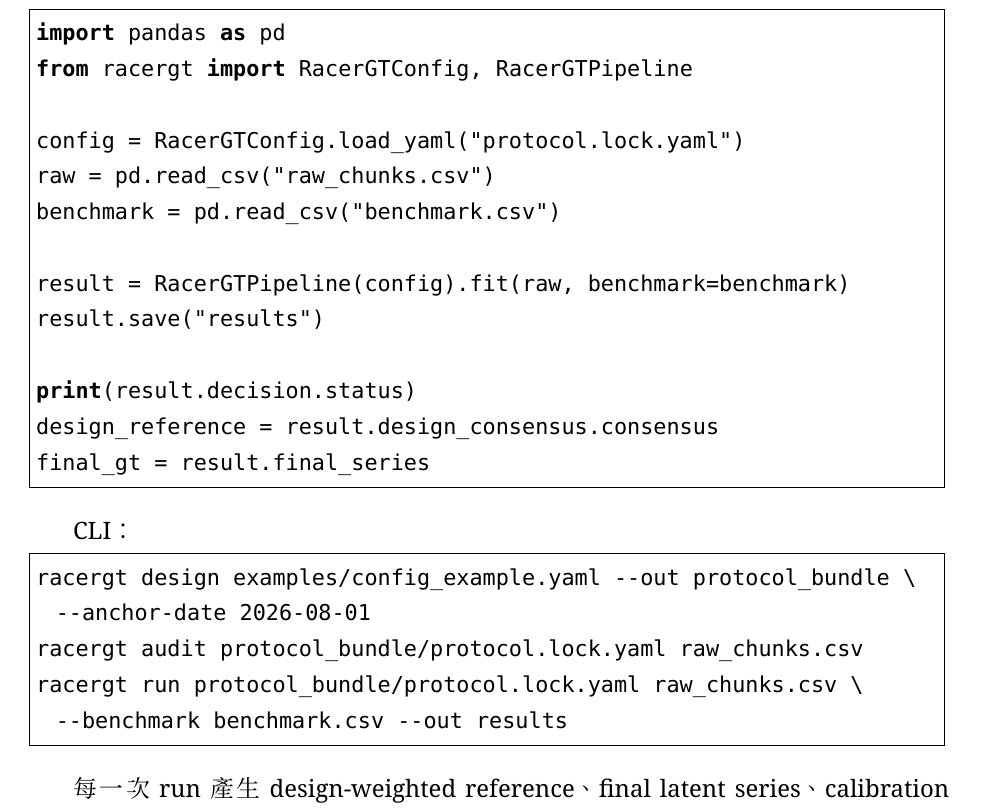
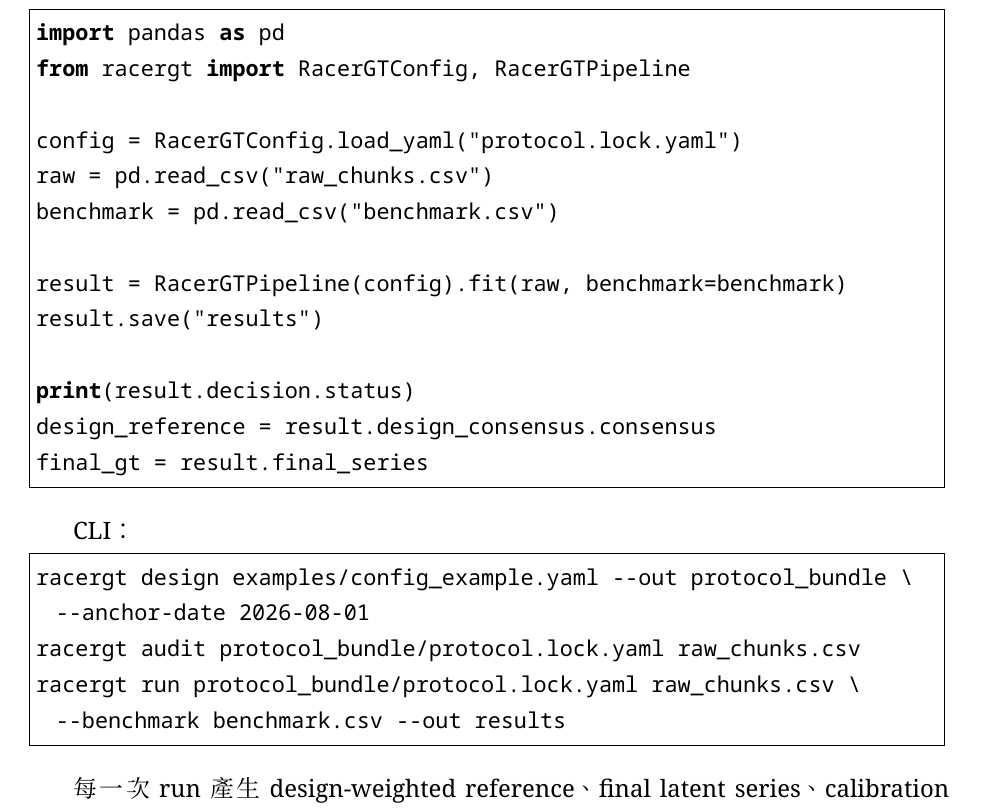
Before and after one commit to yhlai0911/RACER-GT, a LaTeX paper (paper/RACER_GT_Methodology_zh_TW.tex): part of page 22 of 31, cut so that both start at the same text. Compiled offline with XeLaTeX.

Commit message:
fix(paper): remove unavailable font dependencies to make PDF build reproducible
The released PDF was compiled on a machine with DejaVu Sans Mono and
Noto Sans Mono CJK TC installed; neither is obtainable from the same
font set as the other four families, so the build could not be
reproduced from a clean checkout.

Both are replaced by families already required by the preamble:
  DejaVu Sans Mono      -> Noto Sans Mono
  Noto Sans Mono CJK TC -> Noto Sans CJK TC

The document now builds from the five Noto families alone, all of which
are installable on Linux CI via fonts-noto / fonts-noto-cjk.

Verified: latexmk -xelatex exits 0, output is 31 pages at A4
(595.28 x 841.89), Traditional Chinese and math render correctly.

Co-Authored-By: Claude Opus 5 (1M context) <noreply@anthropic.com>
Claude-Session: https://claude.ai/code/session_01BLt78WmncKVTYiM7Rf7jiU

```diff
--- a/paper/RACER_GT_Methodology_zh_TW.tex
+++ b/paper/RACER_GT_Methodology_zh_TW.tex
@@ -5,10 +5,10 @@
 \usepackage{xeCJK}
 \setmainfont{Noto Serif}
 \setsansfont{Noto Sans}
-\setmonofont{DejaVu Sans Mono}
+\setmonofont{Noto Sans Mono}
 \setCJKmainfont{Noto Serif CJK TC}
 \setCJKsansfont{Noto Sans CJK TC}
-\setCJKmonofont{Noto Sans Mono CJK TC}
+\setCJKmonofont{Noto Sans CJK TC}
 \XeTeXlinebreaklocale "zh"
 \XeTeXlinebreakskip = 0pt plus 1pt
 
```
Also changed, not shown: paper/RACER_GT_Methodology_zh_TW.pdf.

....

> Exercise instructions
Only the lines from the top of the material through the line containing "reproduced from a clean checkout." should be written out, exactly and without pictures.

> Response below
Before and after one commit to yhlai0911/RACER-GT, a LaTeX paper (paper/RACER_GT_Methodology_zh_TW.tex): part of page 22 of 31, cut so that both start at the same text. Compiled offline with XeLaTeX.

Commit message:
fix(paper): remove unavailable font dependencies to make PDF build reproducible
The released PDF was compiled on a machine with DejaVu Sans Mono and
Noto Sans Mono CJK TC installed; neither is obtainable from the same
font set as the other four families, so the build could not be
reproduced from a clean checkout.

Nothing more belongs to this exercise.